### WHAT YOU NEED TO DO
Search the material for the word "metrics" and copy every line in which it occurs.

----

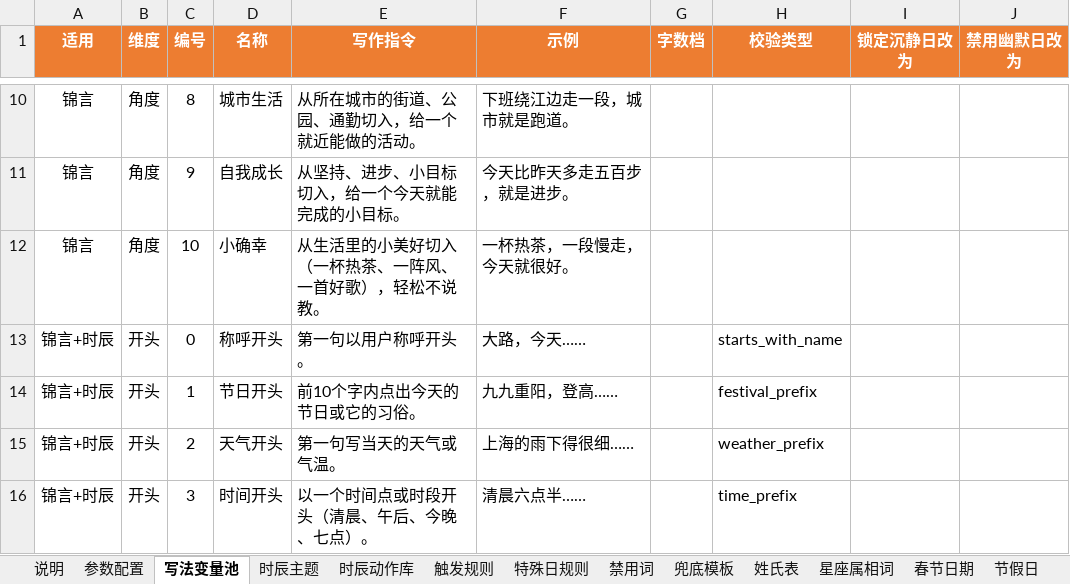
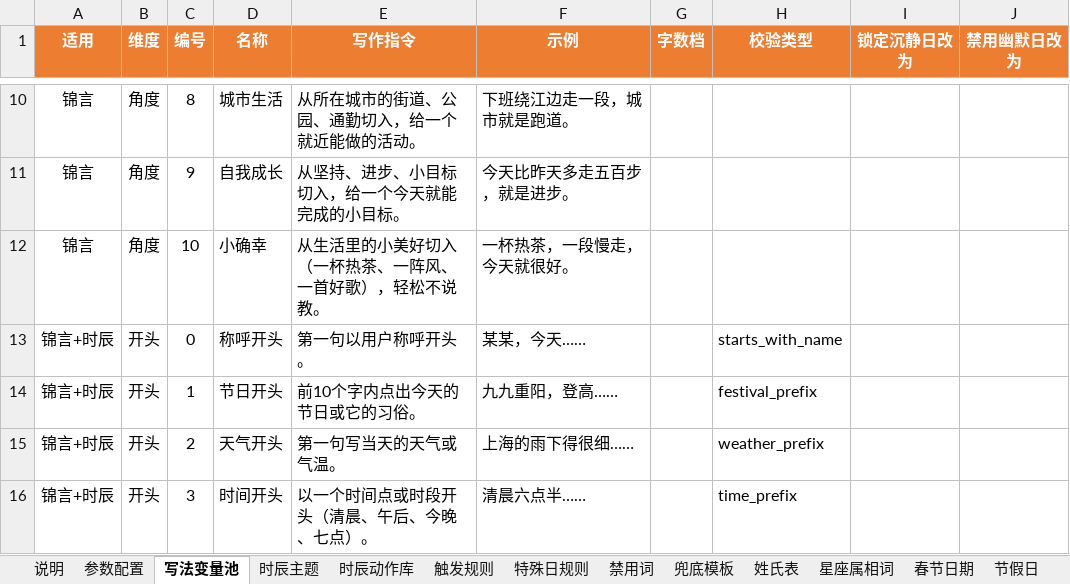
Before and after one commit to bambloo/xyxy-vue, an Excel workbook: server/res/每日锦言变量库_v1.xlsx, sheet 写法变量池, drawn as a sheet; only a part is shown, gaps mark what is left out; values as stored, in another font and other column widths than the file's, no borders; the diff names each change by its address in the sheet, - before the commit and + after, or states it on an @@ line.

```diff
--- a/server/res/每日锦言变量库_v1.xlsx (sheet 写法变量池)
+++ b/server/res/每日锦言变量库_v1.xlsx (sheet 写法变量池)
-F13 (示例): 大路，今天……
+F13 (示例): 某某，今天……
```
Also changed, not shown: 3 other files.
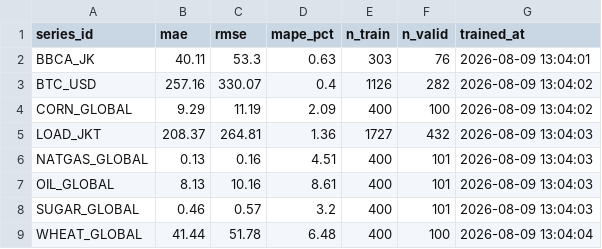
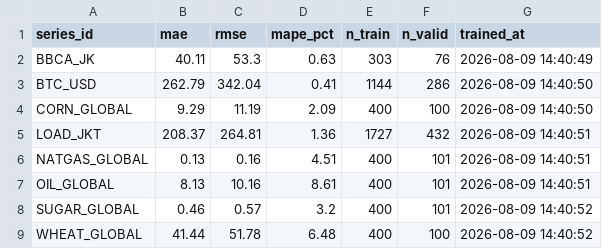
Before and after one commit to salimz-arch/tsf-market-analytics, a CSV file: models/metrics.csv, drawn as a sheet.

```diff
--- a/models/metrics.csv
+++ b/models/metrics.csv
@@ -1,9 +1,9 @@
 series_id,mae,rmse,mape_pct,n_train,n_valid,trained_at
-BBCA_JK,40.11,53.3,0.63,303,76,2026-08-09 13:04:01
-BTC_USD,257.16,330.07,0.4,1126,282,2026-08-09 13:04:02
-CORN_GLOBAL,9.29,11.19,2.09,400,100,2026-08-09 13:04:02
-LOAD_JKT,208.37,264.81,1.36,1727,432,2026-08-09 13:04:03
-NATGAS_GLOBAL,0.13,0.16,4.51,400,101,2026-08-09 13:04:03
-OIL_GLOBAL,8.13,10.16,8.61,400,101,2026-08-09 13:04:03
-SUGAR_GLOBAL,0.46,0.57,3.2,400,101,2026-08-09 13:04:03
-WHEAT_GLOBAL,41.44,51.78,6.48,400,100,2026-08-09 13:04:04
+BBCA_JK,40.11,53.3,0.63,303,76,2026-08-09 14:40:49
+BTC_USD,262.79,342.04,0.41,1144,286,2026-08-09 14:40:50
+CORN_GLOBAL,9.29,11.19,2.09,400,100,2026-08-09 14:40:50
+LOAD_JKT,208.37,264.81,1.36,1727,432,2026-08-09 14:40:51
+NATGAS_GLOBAL,0.13,0.16,4.51,400,101,2026-08-09 14:40:51
+OIL_GLOBAL,8.13,10.16,8.61,400,101,2026-08-09 14:40:51
+SUGAR_GLOBAL,0.46,0.57,3.2,400,101,2026-08-09 14:40:52
+WHEAT_GLOBAL,41.44,51.78,6.48,400,100,2026-08-09 14:40:52
```
Also changed, not shown: data/forecasts/conclusions.csv, data/forecasts/evaluation.csv, 6 other files.
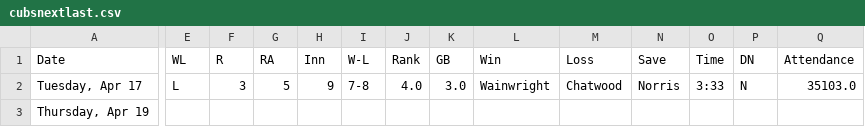
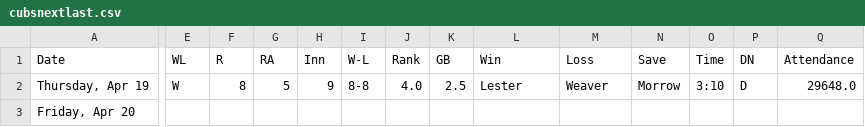
Before and after one commit to timbroderick/pybaseball, a CSV file: csv/cubsnextlast.csv, drawn as a sheet; only a part is shown, gaps mark what is left out; removed rows and columns are numbered as before the commit, all else as after; rows hold the shown columns only; the diff covers the shown part only; the diff names each change by its address in the sheet, - before the commit and + after, or states it on an @@ line.

```diff
--- a/csv/cubsnextlast.csv
+++ b/csv/cubsnextlast.csv
-row 2: Tuesday, Apr 17 | L | 3 | 5 | 9 | 7-8 | 4.0 | 3.0 | Wainwright | Chatwood | Norris | 3:33 | N | 35103.0
-E2 (WL): (empty)
+E2 (WL): W
-F2 (R): (empty)
+F2 (R): 8
-G2 (RA): (empty)
+G2 (RA): 5
-H2 (Inn): (empty)
+H2 (Inn): 9
-I2 (W-L): (empty)
+I2 (W-L): 8-8
-J2 (Rank): (empty)
+J2 (Rank): 4.0
-K2 (GB): (empty)
+K2 (GB): 2.5
-L2 (Win): (empty)
+L2 (Win): Lester
-M2 (Loss): (empty)
+M2 (Loss): Weaver
-N2 (Save): (empty)
+N2 (Save): Morrow
-O2 (Time): (empty)
+O2 (Time): 3:10
-P2 (DN): (empty)
+P2 (DN): D
-Q2 (Attendance): (empty)
+Q2 (Attendance): 29648.0
+row 3: Friday, Apr 20
```
Also changed, not shown: 1 edited cell elsewhere in this file, csv/cubsagg.csv, csv/cubshit.csv, 38 other files.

----

### ANSWER SECTION
Before and after one commit to salimz-arch/tsf-market-analytics, a CSV file: models/metrics.csv, drawn as a sheet.
--- a/models/metrics.csv
+++ b/models/metrics.csv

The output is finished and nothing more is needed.